**PROBLEM TO SOLVE:** Please print out the entries below unchanged and skip the images.

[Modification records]

▼

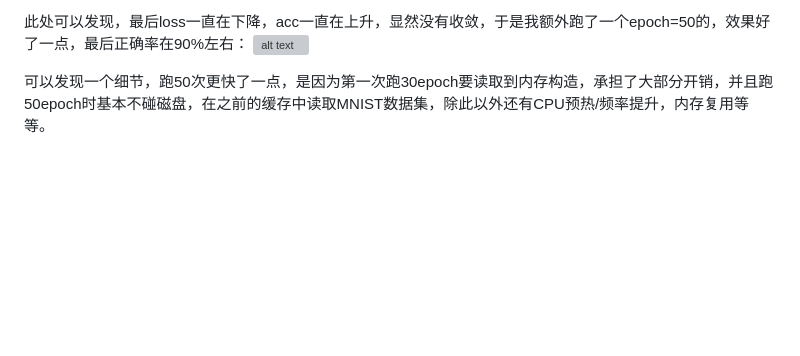
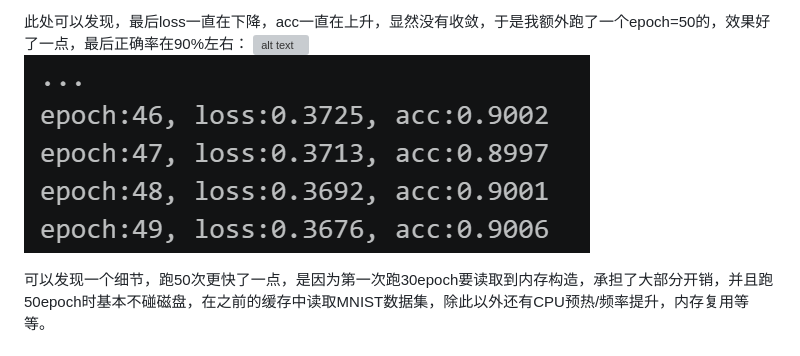
Before and after one commit to Alice4802/computer-vision-experiment, a Markdown page: 实验4.md, the part around the change. GitHub-like rendering; pictures changed too: image/exp4image-7.png (added); blank space fills up the shorter version; grey boxes are pictures that could not be loaded.

Commit message:
添加实验文档和图片，忽略数据集

```diff
--- a/实验4.md
+++ b/实验4.md
@@ -174,6 +174,7 @@ for epoch in range(epochs):
 
 此处可以发现，最后loss一直在下降，acc一直在上升，显然没有收敛，于是我额外跑了一个epoch=50的，效果好了一点，最后正确率在90%左右：
 ![alt text](image/exp4image-5.png)
+![alt text](image/exp4image-7.png)
 
 可以发现一个细节，跑50次更快了一点，是因为第一次跑30epoch要读取到内存构造，承担了大部分开销，并且跑50epoch时基本不碰磁盘，在之前的缓存中读取MNIST数据集，除此以外还有CPU预热/频率提升，内存复用等等。
 
```
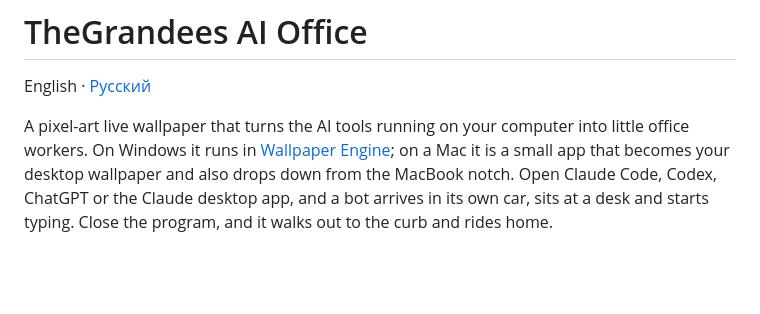
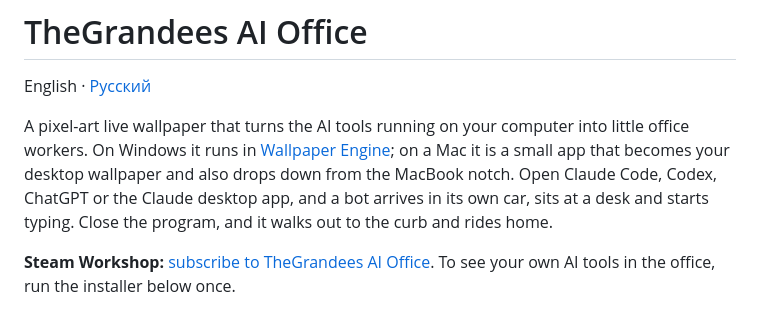
Before and after one commit to AlexanderGrandees/thegrandees-ai-office, a Markdown page: README.md, the part around the change. Rendered like a GitHub page; blank space fills up the shorter version.

```diff
--- a/README.md
+++ b/README.md
@@ -3,6 +3,8 @@
 English · [Русский](README.ru.md)
 
 A pixel-art live wallpaper that turns the AI tools running on your computer into little office workers. On Windows it runs in [Wallpaper Engine](https://www.wallpaperengine.io/); on a Mac it is a small app that becomes your desktop wallpaper and also drops down from the MacBook notch. Open Claude Code, Codex, ChatGPT or the Claude desktop app, and a bot arrives in its own car, sits at a desk and starts typing. Close the program, and it walks out to the curb and rides home.
+
+**Steam Workshop:** [subscribe to TheGrandees AI Office](https://steamcommunity.com/sharedfiles/filedetails/?id=3823996127). To see your own AI tools in the office, run the installer below once.
 
 ![Autumn night](docs/screenshots/autumn-night.png)
 
```
Also changed, not shown: README.ru.md (+2 -0 lines).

▲

**RESPONSE TO THIS TASK:**
Before and after one commit to Alice4802/computer-vision-experiment, a Markdown page: 实验4.md, the part around the change. GitHub-like rendering; pictures changed too: image/exp4image-7.png (added); blank space fills up the shorter version; grey boxes are pictures that could not be loaded.

Commit message:
添加实验文档和图片，忽略数据集

```diff
--- a/实验4.md
+++ b/实验4.md
@@ -174,6 +174,7 @@ for epoch in range(epochs):
 
 此处可以发现，最后loss一直在下降，acc一直在上升，显然没有收敛，于是我额外跑了一个epoch=50的，效果好了一点，最后正确率在90%左右：
 ![alt text](image/exp4image-5.png)
+![alt text](image/exp4image-7.png)
 
 可以发现一个细节，跑50次更快了一点，是因为第一次跑30epoch要读取到内存构造，承担了大部分开销，并且跑50epoch时基本不碰磁盘，在之前的缓存中读取MNIST数据集，除此以外还有CPU预热/频率提升，内存复用等等。
 
```
Before and after one commit to AlexanderGrandees/thegrandees-ai-office, a Markdown page: README.md, the part around the change. Rendered like a GitHub page; blank space fills up the shorter version.

```diff
--- a/README.md
+++ b/README.md
@@ -3,6 +3,8 @@
 English · [Русский](README.ru.md)
 
 A pixel-art live wallpaper that turns the AI tools running on your computer into little office workers. On Windows it runs in [Wallpaper Engine](https://www.wallpaperengine.io/); on a Mac it is a small app that becomes your desktop wallpaper and also drops down from the MacBook notch. Open Claude Code, Codex, ChatGPT or the Claude desktop app, and a bot arrives in its own car, sits at a desk and starts typing. Close the program, and it walks out to the curb and rides home.
+
+**Steam Workshop:** [subscribe to TheGrandees AI Office](https://steamcommunity.com/sharedfiles/filedetails/?id=3823996127). To see your own AI tools in the office, run the installer below once.
 
 ![Autumn night](docs/screenshots/autumn-night.png)
 
```
Also changed, not shown: README.ru.md (+2 -0 lines).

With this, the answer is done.